Proudrace’s creative director and Santos’s close friend Rik Rasos, meanwhile, dissected the local brands being compared with Randolf: one is produced locally while the other outsources labor overseas, but both reach more people through affordable prices.
“I think the real problem is diminishing independent brands’ brand equity. You’re not just paying for the T-shirt, you’re also paying for the story that comes with it.” Both Proudrace and Randolf got their start in local pop-ups, selling designs that come in small batches or are made to order.
“[Every time] we make a sale we are so happy because it means we can continue providing ethical work for our production team,” Rasos added.

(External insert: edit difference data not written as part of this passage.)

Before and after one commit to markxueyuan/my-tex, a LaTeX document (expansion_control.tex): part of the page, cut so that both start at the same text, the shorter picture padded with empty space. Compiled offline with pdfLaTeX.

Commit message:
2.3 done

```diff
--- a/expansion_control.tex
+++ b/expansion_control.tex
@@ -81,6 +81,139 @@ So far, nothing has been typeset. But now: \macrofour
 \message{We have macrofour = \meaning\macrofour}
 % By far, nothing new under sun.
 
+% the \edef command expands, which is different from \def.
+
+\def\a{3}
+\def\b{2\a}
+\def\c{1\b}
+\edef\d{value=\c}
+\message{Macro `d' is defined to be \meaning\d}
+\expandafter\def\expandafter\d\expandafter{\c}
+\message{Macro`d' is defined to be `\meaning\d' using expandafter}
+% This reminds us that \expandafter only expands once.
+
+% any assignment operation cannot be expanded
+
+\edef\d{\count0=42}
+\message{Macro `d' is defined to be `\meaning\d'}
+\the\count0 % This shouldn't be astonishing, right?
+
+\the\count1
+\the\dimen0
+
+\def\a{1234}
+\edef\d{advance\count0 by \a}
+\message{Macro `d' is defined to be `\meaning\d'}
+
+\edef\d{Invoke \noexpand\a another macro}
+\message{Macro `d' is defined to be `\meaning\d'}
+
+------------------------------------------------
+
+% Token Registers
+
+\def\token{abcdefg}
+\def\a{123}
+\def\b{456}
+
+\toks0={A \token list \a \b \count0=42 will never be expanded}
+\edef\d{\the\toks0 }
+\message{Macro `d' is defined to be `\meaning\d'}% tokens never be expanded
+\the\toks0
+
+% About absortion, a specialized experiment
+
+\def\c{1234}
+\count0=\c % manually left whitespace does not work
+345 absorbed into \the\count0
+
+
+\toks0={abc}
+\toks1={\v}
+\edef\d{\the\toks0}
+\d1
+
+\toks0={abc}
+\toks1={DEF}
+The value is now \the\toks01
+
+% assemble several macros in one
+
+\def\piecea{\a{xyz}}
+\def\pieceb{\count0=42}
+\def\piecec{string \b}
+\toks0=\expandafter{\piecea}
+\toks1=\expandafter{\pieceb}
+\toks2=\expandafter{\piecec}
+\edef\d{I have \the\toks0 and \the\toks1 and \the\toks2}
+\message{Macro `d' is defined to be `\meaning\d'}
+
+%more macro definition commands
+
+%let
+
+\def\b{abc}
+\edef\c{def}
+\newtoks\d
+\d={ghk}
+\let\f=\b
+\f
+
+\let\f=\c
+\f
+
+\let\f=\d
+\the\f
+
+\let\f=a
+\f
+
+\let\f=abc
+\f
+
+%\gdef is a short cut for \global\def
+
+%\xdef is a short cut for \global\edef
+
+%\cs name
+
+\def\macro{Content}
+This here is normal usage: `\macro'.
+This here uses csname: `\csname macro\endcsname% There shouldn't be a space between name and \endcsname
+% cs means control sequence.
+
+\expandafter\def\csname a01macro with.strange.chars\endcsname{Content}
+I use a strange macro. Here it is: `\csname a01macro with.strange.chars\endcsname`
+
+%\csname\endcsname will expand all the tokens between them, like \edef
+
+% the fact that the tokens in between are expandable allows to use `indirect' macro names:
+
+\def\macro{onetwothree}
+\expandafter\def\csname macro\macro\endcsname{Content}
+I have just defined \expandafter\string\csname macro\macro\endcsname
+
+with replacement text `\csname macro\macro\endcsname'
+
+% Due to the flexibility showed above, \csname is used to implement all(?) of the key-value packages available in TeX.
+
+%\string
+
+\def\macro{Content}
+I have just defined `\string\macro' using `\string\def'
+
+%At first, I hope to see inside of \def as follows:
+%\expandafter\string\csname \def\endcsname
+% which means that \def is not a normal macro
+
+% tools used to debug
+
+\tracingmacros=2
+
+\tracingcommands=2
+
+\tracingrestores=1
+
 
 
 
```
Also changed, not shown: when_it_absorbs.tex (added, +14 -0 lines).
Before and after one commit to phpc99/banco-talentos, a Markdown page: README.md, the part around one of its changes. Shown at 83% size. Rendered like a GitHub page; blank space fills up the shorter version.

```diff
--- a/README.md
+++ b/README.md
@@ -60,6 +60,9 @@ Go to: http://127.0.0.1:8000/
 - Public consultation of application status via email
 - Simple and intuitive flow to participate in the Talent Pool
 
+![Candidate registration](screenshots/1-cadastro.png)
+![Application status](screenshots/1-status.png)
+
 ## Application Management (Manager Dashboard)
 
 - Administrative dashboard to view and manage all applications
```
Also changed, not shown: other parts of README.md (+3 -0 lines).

Randolf’s pop culture-obsessed brand first came to the scene in 2013 with its colorful and cheeky designs that would feature celebrities like the Kardashians, as well as tattoo-inspired graphics laid over materials like silk, tulle, satin, and even piña cloth for its off-kilter custom barongs.
In a 2018 interview with Scout magazine, Santos said his biggest goal was to have a physical store and a company. He then added, “But my ultimate goal is to be able to actually employ people, provide a living, so I could support more people.”
He currently employs in-house sewers and works with Laguna-based embroiderers for barongs. The rest—design, marketing, website management, customer service—Santos handles himself.
Made to order has always been Randolf’s bread and butter, but because of the pandemic, it had to strategize and be more aggressive with its ready-to-wear selection that includes the “Good Boy” tee, boxer shorts, swim briefs, socks, and face masks.
In January 2020, he produced ringer T-shirts similar to the “Good Boy” tee but in red. At P1,180, it was specifically made to raise funds for his mother’s medical bills. At the onset of the pandemic, he also made personal protective equipment (PPE) for frontliners, as well as printed face masks that pledged N95 masks to medical workers for every piece sold.
How much should a T-shirt cost really?
Randolf’s critics were right, however. You can get a shirt for less than P200. But at what cost?
For a piece of clothing to be sold at that price, a lot of corners have to be cut while still ensuring enough margins. As recent mass consciousness about transparency in clothing production reveals, these cuts are usually made at the expense of laborers, sewers, and other manual workers who slave away at factories for barely decent wages.
Patronizing small brands means a liveable wage for its employees—or a source of income, period, during a precarious time when unemployment is rampant.
“When you buy one T-shirt, you’re basically allowing that brand to grow and produce more items that will give its employees more opportunities and work,” Santos explained to Nolisoli.ph.
Such demand can also encourage aspiring designers to build their own brands—as it did for Santos when he was just starting out—which in turn will employ more people.
In a follow-up tweet, Santos recalled his start as a designer selling printed T-shirts and bags to fund a full collection, all while dealing with naysayers who said he wouldn’t make it. “Nagsimula ako sa Escolta na walang nagkwestyon sa presyo ng mga benta ko. Bakit ako papa-apekto sa inyo eh sila patuloy na sumusuporta?”
(I started in Escolta without patrons questioning the price of my designs. Why should I be affected by your comments when I have people who continue to support my brand?)
When first asked if he wanted to publish his side for this piece, Santos replied “Yes, please! We need to educate people on mass production and how it badly affects low-wage workers just to make a P100 shirt.”
He did just that with an P850 T-shirt, a series of tweets, and a little help from friends.